◆ **WHAT THIS TASK INVOLVES**
Read the records below and copy each line that contains "Data".

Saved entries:
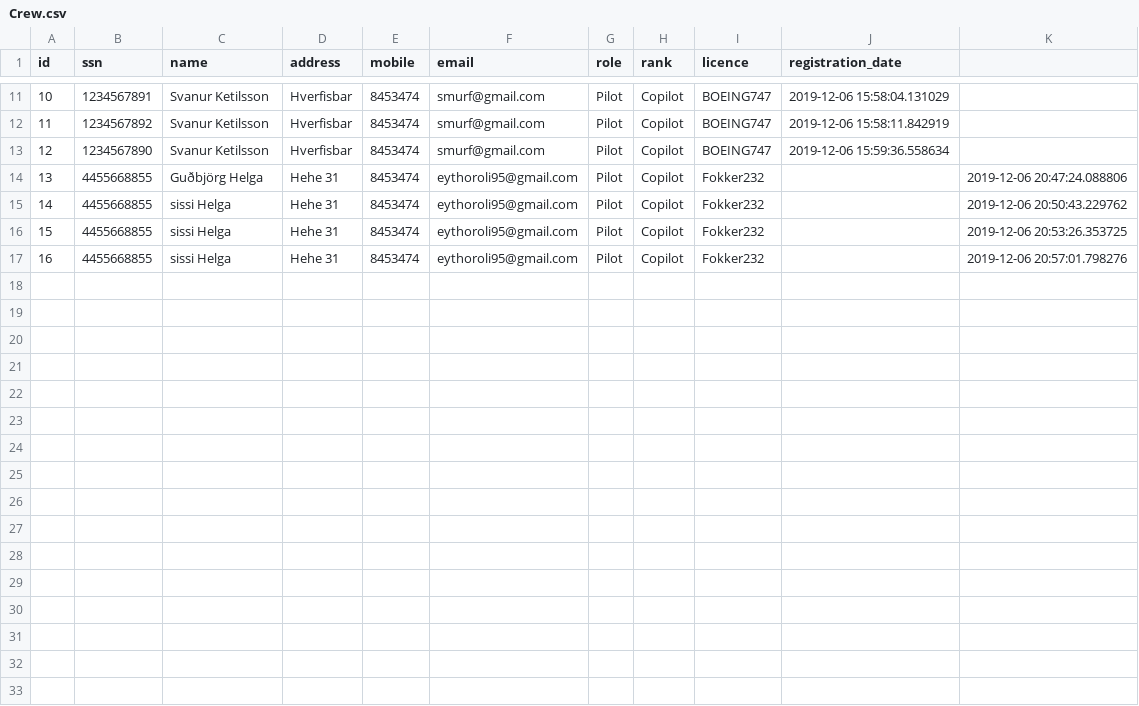
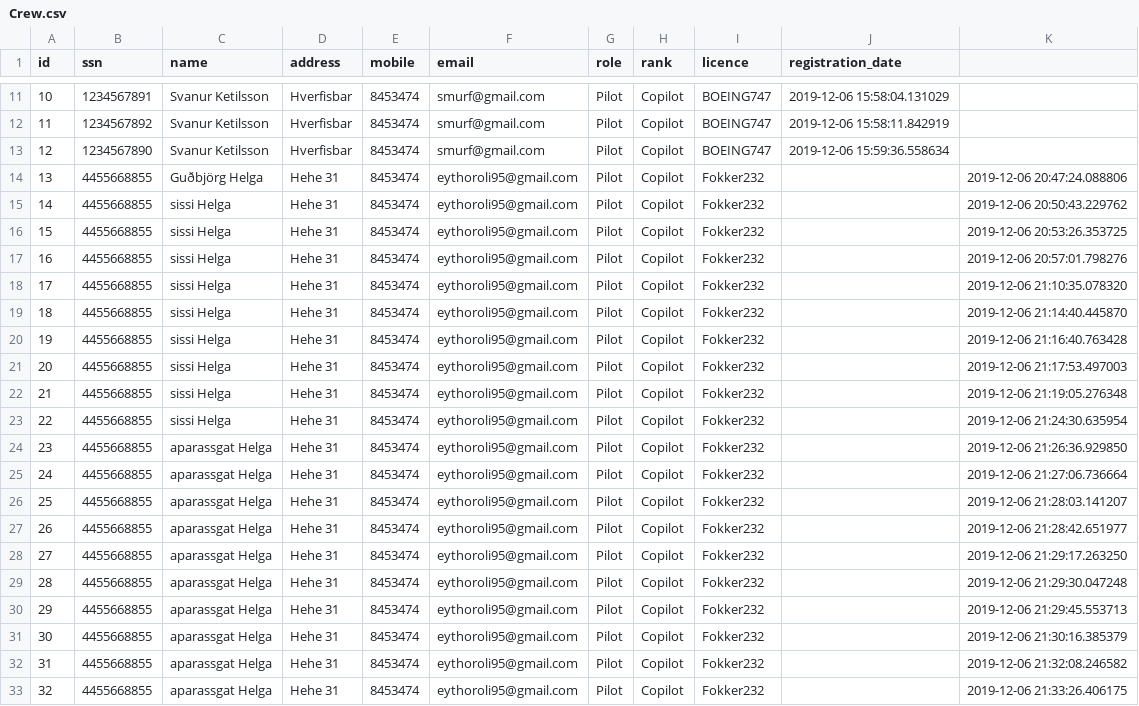
Before and after one commit to heidars19/3ja-vikna-verkefni, a CSV file: program_code/Data/Crew.csv, drawn as a sheet; only a part is shown, gaps mark what is left out; the diff names each change by its address in the sheet, - before the commit and + after, or states it on an @@ line.

```diff
--- a/program_code/Data/Crew.csv
+++ b/program_code/Data/Crew.csv
+row 18: 17 | 4455668855 | sissi Helga | Hehe 31 | 8453474 | eythoroli95@gmail.com | Pilot | Copilot | Fokker232 |  | 2019-12-06 21:10:35.078320
+row 19: 18 | 4455668855 | sissi Helga | Hehe 31 | 8453474 | eythoroli95@gmail.com | Pilot | Copilot | Fokker232 |  | 2019-12-06 21:14:40.445870
+row 20: 19 | 4455668855 | sissi Helga | Hehe 31 | 8453474 | eythoroli95@gmail.com | Pilot | Copilot | Fokker232 |  | 2019-12-06 21:16:40.763428
+row 21: 20 | 4455668855 | sissi Helga | Hehe 31 | 8453474 | eythoroli95@gmail.com | Pilot | Copilot | Fokker232 |  | 2019-12-06 21:17:53.497003
+row 22: 21 | 4455668855 | sissi Helga | Hehe 31 | 8453474 | eythoroli95@gmail.com | Pilot | Copilot | Fokker232 |  | 2019-12-06 21:19:05.276348
+row 23: 22 | 4455668855 | sissi Helga | Hehe 31 | 8453474 | eythoroli95@gmail.com | Pilot | Copilot | Fokker232 |  | 2019-12-06 21:24:30.635954
+row 24: 23 | 4455668855 | aparassgat Helga | Hehe 31 | 8453474 | eythoroli95@gmail.com | Pilot | Copilot | Fokker232 |  | 2019-12-06 21:26:36.929850
+row 25: 24 | 4455668855 | aparassgat Helga | Hehe 31 | 8453474 | eythoroli95@gmail.com | Pilot | Copilot | Fokker232 |  | 2019-12-06 21:27:06.736664
+row 26: 25 | 4455668855 | aparassgat Helga | Hehe 31 | 8453474 | eythoroli95@gmail.com | Pilot | Copilot | Fokker232 |  | 2019-12-06 21:28:03.141207
+row 27: 26 | 4455668855 | aparassgat Helga | Hehe 31 | 8453474 | eythoroli95@gmail.com | Pilot | Copilot | Fokker232 |  | 2019-12-06 21:28:42.651977
+row 28: 27 | 4455668855 | aparassgat Helga | Hehe 31 | 8453474 | eythoroli95@gmail.com | Pilot | Copilot | Fokker232 |  | 2019-12-06 21:29:17.263250
+row 29: 28 | 4455668855 | aparassgat Helga | Hehe 31 | 8453474 | eythoroli95@gmail.com | Pilot | Copilot | Fokker232 |  | 2019-12-06 21:29:30.047248
+row 30: 29 | 4455668855 | aparassgat Helga | Hehe 31 | 8453474 | eythoroli95@gmail.com | Pilot | Copilot | Fokker232 |  | 2019-12-06 21:29:45.553713
+row 31: 30 | 4455668855 | aparassgat Helga | Hehe 31 | 8453474 | eythoroli95@gmail.com | Pilot | Copilot | Fokker232 |  | 2019-12-06 21:30:16.385379
+row 32: 31 | 4455668855 | aparassgat Helga | Hehe 31 | 8453474 | eythoroli95@gmail.com | Pilot | Copilot | Fokker232 |  | 2019-12-06 21:32:08.246582
+row 33: 32 | 4455668855 | aparassgat Helga | Hehe 31 | 8453474 | eythoroli95@gmail.com | Pilot | Copilot | Fokker232 |  | 2019-12-06 21:33:26.406175
```
Also changed, not shown: program_code/Data/Airplane.csv, 6 other files.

◆ **EXERCISE ANSWER**
Before and after one commit to heidars19/3ja-vikna-verkefni, a CSV file: program_code/Data/Crew.csv, drawn as a sheet; only a part is shown, gaps mark what is left out; the diff names each change by its address in the sheet, - before the commit and + after, or states it on an @@ line.
--- a/program_code/Data/Crew.csv
+++ b/program_code/Data/Crew.csv
Also changed, not shown: program_code/Data/Airplane.csv, 6 other files.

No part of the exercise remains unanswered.